Input data |

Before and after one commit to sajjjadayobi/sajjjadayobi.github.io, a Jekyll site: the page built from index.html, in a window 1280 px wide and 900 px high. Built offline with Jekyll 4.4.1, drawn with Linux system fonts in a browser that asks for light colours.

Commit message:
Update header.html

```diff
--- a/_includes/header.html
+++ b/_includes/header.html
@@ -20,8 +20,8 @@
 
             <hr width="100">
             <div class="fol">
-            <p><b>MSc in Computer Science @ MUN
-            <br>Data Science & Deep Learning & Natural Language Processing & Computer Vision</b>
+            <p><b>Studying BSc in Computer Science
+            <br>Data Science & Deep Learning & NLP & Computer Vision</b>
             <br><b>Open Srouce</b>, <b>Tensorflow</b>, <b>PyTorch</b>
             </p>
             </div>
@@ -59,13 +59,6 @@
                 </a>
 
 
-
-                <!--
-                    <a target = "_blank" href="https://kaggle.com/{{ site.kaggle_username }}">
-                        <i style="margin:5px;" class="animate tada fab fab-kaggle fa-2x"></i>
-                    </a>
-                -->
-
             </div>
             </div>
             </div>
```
==
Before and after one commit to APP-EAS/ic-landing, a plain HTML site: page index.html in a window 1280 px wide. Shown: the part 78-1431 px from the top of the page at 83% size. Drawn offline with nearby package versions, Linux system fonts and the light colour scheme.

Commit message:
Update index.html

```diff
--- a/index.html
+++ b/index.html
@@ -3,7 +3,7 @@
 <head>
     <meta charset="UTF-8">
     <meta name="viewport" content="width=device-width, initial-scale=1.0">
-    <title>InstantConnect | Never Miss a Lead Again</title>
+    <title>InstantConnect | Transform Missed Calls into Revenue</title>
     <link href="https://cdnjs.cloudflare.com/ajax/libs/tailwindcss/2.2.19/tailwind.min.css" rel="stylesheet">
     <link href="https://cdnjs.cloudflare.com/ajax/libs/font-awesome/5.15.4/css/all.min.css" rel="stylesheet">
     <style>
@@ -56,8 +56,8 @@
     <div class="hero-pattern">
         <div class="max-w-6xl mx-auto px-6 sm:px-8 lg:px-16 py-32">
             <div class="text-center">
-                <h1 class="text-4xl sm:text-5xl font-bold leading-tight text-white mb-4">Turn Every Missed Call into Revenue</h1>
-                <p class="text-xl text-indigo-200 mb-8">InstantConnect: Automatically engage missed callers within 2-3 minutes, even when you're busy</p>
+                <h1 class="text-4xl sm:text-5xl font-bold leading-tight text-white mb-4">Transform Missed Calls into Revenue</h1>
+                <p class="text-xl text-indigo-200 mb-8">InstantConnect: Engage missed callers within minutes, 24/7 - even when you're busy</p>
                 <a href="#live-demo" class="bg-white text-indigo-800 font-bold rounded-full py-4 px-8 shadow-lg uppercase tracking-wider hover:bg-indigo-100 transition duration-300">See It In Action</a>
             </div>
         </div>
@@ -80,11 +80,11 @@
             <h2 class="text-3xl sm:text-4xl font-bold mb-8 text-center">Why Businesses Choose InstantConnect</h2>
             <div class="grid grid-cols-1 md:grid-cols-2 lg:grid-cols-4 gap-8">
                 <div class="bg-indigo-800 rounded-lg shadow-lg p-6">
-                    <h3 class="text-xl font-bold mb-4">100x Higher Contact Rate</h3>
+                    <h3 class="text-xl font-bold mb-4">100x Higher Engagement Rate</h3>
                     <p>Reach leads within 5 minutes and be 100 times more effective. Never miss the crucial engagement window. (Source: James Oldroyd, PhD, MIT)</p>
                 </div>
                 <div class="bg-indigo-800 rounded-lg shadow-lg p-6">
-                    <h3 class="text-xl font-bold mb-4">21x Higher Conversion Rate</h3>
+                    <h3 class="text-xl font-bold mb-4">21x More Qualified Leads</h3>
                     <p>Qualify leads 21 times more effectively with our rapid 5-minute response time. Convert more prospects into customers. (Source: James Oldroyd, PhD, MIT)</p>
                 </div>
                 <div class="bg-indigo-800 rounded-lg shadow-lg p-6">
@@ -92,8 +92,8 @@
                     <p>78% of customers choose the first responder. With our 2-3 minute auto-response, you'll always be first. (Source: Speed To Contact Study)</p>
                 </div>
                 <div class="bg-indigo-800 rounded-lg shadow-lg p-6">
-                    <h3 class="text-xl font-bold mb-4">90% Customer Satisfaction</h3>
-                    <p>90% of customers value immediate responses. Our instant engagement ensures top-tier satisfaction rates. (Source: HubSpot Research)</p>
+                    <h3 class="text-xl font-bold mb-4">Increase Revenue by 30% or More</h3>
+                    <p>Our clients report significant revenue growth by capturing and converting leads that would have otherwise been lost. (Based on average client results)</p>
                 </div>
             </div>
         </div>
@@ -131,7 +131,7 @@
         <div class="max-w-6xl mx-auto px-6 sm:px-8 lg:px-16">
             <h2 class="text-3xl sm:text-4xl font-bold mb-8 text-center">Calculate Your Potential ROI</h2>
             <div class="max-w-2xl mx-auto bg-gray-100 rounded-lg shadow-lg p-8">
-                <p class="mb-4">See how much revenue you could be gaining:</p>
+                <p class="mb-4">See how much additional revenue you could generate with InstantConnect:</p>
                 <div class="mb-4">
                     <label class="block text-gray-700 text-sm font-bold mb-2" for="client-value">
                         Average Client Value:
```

What is needed |
Could you find every line in the records above that contains the word "minutes" and copy it?

Response area |
-                <p class="text-xl text-indigo-200 mb-8">InstantConnect: Automatically engage missed callers within 2-3 minutes, even when you're busy</p>
+                <p class="text-xl text-indigo-200 mb-8">InstantConnect: Engage missed callers within minutes, 24/7 - even when you're busy</p>
                     <p>Reach leads within 5 minutes and be 100 times more effective. Never miss the crucial engagement window. (Source: James Oldroyd, PhD, MIT)</p>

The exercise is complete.